You don’t have to travel when you’re young
I’ve always wanted to travel, but obviously since last year (age 29) was my first time overseas, it was never my first priority. I wanted to clear my debt first, build up a savings cushion, learn how to spend responsibly, get comfortable with having a budget, and have some sort of financial stability before I could even begin to think about traveling the world.
When I was younger, many of my friends went traveling. I was extremely jealous of their experiences, but not of the fact that they racked up credit card debt, ignored student loan payments, and came back home to a financial mess. Now that I’m able to afford to travel, almost none of my friends can because they’re too busy paying for the life they led 10 years ago.
And that’s fine by me, because I personally think I’m appreciating travel more now, than I would have when I was younger. For one thing, I can afford it. Sure, I still stay in hostels most of the time and travel on the cheap. But I can afford to do amazing things as well – like hot air ballooning in Cappadocia, hiking in the Arctic Circle, taking a gondola ride in Venice, and eating real, proper meals in restaurants if I want to – without any of it having a major impact on my budget.
The few times I traveled when I was younger? It was rough staying within such a tight budget. Especially since “budgeting” was a foreign concept to me anyway. I still have very vivid memories of taking a $80 Greyhound bus ride to Anaheim when I was 18 years old, and eating cold Chef Boyardee in our motel room because it was all we could afford. Being older and knowing how to manage my money appropriately makes traveling a lot less stressful. And maybe even more enjoyable?

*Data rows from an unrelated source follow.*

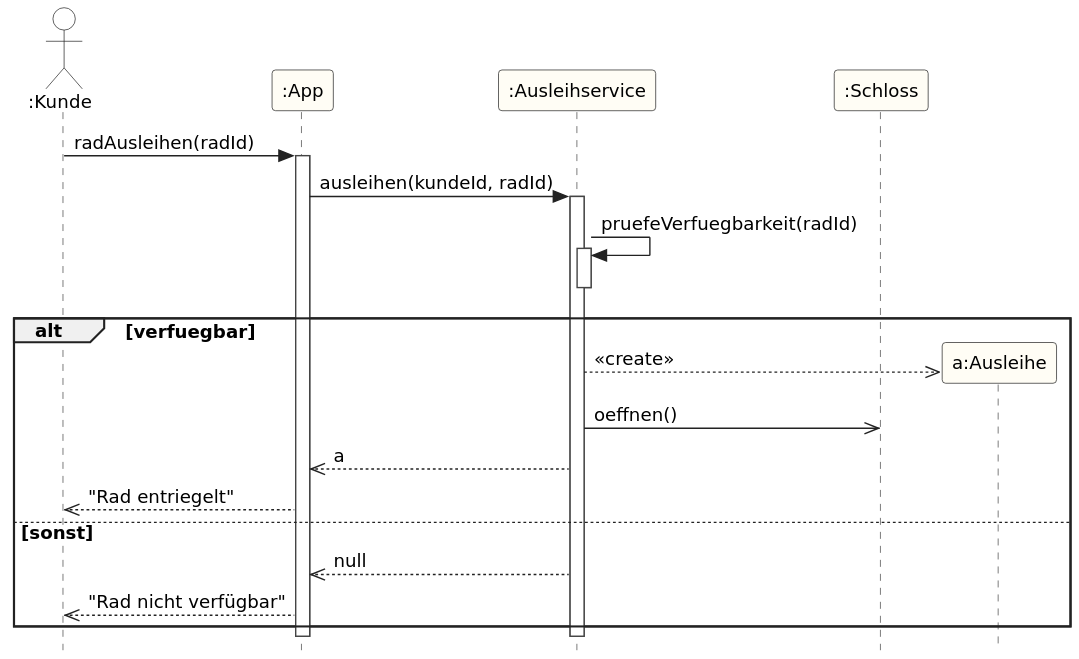
Earlier version of the PlantUML export material/v3-ausleihe.svg (dclausen01/lernpfad-lf11-uml). The source it was exported from:
```plantuml
@startuml
!include stil.iuml
skinparam style strictuml
hide footbox
actor ":Kunde" as K
participant ":App" as App
participant ":Ausleihservice" as AS
participant ":Schloss" as SL
K -> App : radAusleihen(radId)
activate App
App -> AS : ausleihen(kundeId, radId)
activate AS
AS -> AS : pruefeVerfuegbarkeit(radId)
activate AS
deactivate AS
alt verfuegbar
  create participant "a:Ausleihe" as AU
  AS -->> AU : <<create>>
  AS ->> SL : oeffnen()
  AS -->> App : a
  App -->> K : "Rad entriegelt"
else sonst
  AS -->> App : null
  App -->> K : "Rad nicht verfügbar"
end
deactivate AS
deactivate App
@enduml
```
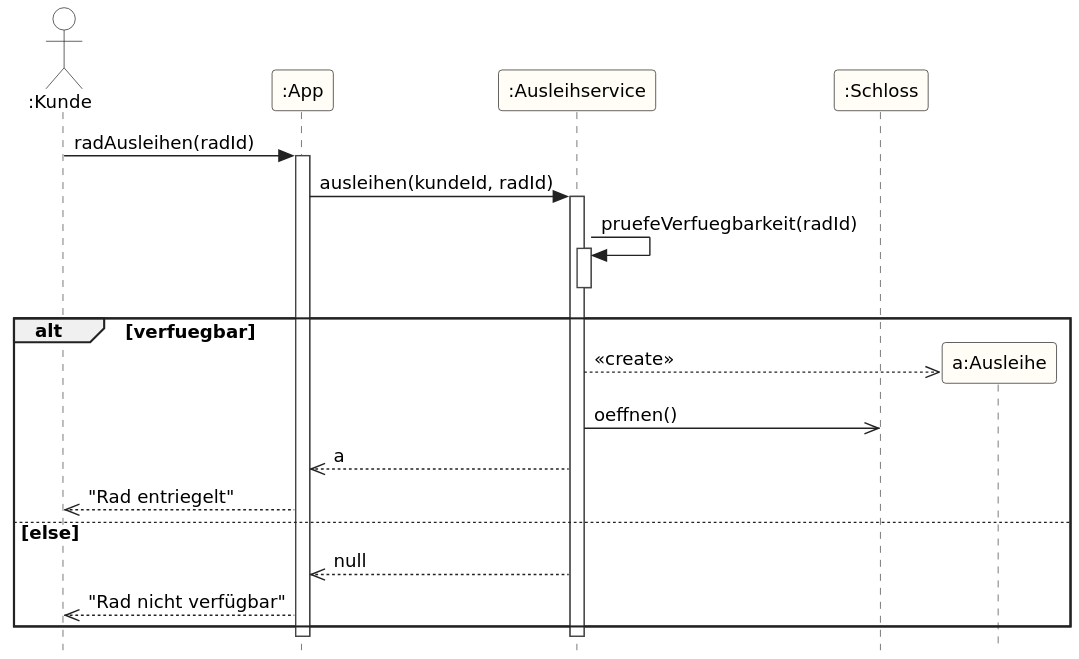
After the commit.

The edit, as a diff of the source:
```diff
@@ -19,7 +19,7 @@
   AS ->> SL : oeffnen()
   AS -->> App : a
   App -->> K : "Rad entriegelt"
-else sonst
+else else
   AS -->> App : null
   App -->> K : "Rad nicht verfügbar"
 end
```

There’s so much emphasis on traveling when you’re young. In fact, just a few days ago, someone pointed me to this article: 3 reasons to travel while you’re young. Basically the idea of the article is not to hold off on traveling. No matter what the circumstances, there will always be something to stop you. Here’s an excerpt:
Never were more fatal words spoken:
- Yeah, but… what about debt?
- Yeah, but… what about my job?
- Yeah, but… what about my boyfriend (or dog or car or whatever)?
Most people I know who waited to travel the world never did. Conversely, plenty of people who waited for grad school or a steady job and traveled still did those things — eventually. Be careful of the yeah-but. The yeah-but will kill your dreams.
The world is a stunning place, full of outstanding works of art. See it. Do this while you’re still young. Do not squander the time. You will never have it again.
I get the message behind what he’s saying: don’t be scared, just go for it. But to put a time limit on travel – to say that you should do it while you’re still young (what’s wrong with doing it when you’re 30, or 40, or 60?) – to contemplate forfeiting all other life goals… well I think that’s a bit foolish. And it’s the reason why I don’t read many travel blogs. It’s like if you don’t travel often (or at all, even though you want to) because you have other priorities in life, all of a sudden you’re uncultured, boring, and basically dismissed. Not saying all travel blogs are like that, but some are. That’s probably why I’m a better fit as a personal finance blogger, than a travel blogger. :)
And it leads to comments and sentiments like this:
To even suggest that going into debt in order to travel will enrich your life? Or that you should travel instead of taking care of (high interest) debt? Come on. Let’s be real here. Perhaps it’s because I’m a personal finance blogger, but I think that’s the dumbest piece of advice I’ve ever heard. Traveling doesn’t automatically make you better, smarter, or more cultured than anyone else. It also doesn’t make you more interesting either. Life experiences do – and it doesn’t matter if you gain those experiences working a 9-5 job, raising children, getting out of debt, earning an education, or traveling.
I had coffee with a friend a friend last week, and we got to talking about my year in Germany. She said the one thing she really regretted was not spend time living abroad somewhere during her life. I gave her a weird look and said, “your life isn’t over just because you’re 30, you know.” She gave me an equally weird look back and I immediately knew she hadn’t even considered living abroad now that she was “old.” There are plenty of opportunities to travel and live abroad at any age. And of course it’s true you will experience things differently when you’re young. But who’s to say whether that experience will be better or worse than going 10 or 20 years down the road?
I guess my point is that I don’t think anyone should regret not traveling when they’re young. Not everyone can. Or wants to. If you have debt to take care of, a career to think about, family obligations, or any other reason that would prevent you from packing your bags – guess what? The world will still be around to explore after you’re 20’s. :) And maybe, MAYBE it just might be better that way.
So travel when you’re young. Travel when you’re old. It doesn’t matter. Travel if that’s what you want to do in life. Or don’t. Just don’t go into debt to do it, and don’t get pressured into stretching yourself thin just because you feel the need to experience or see something by a certain age.
Do you think it’s essential to travel when you’re young?
Author: Krystal Yee
I’m a personal finance blogger and marketing professional based in Vancouver. I’m a former Toronto Star (Moneyville) columnist, author of The Beginner’s Guide to Saving and Investing, and co-founder of the Canadian Personal Finance Conference. When I’m not working, you can usually find me running, climbing, playing field hockey, or plotting my next adventure.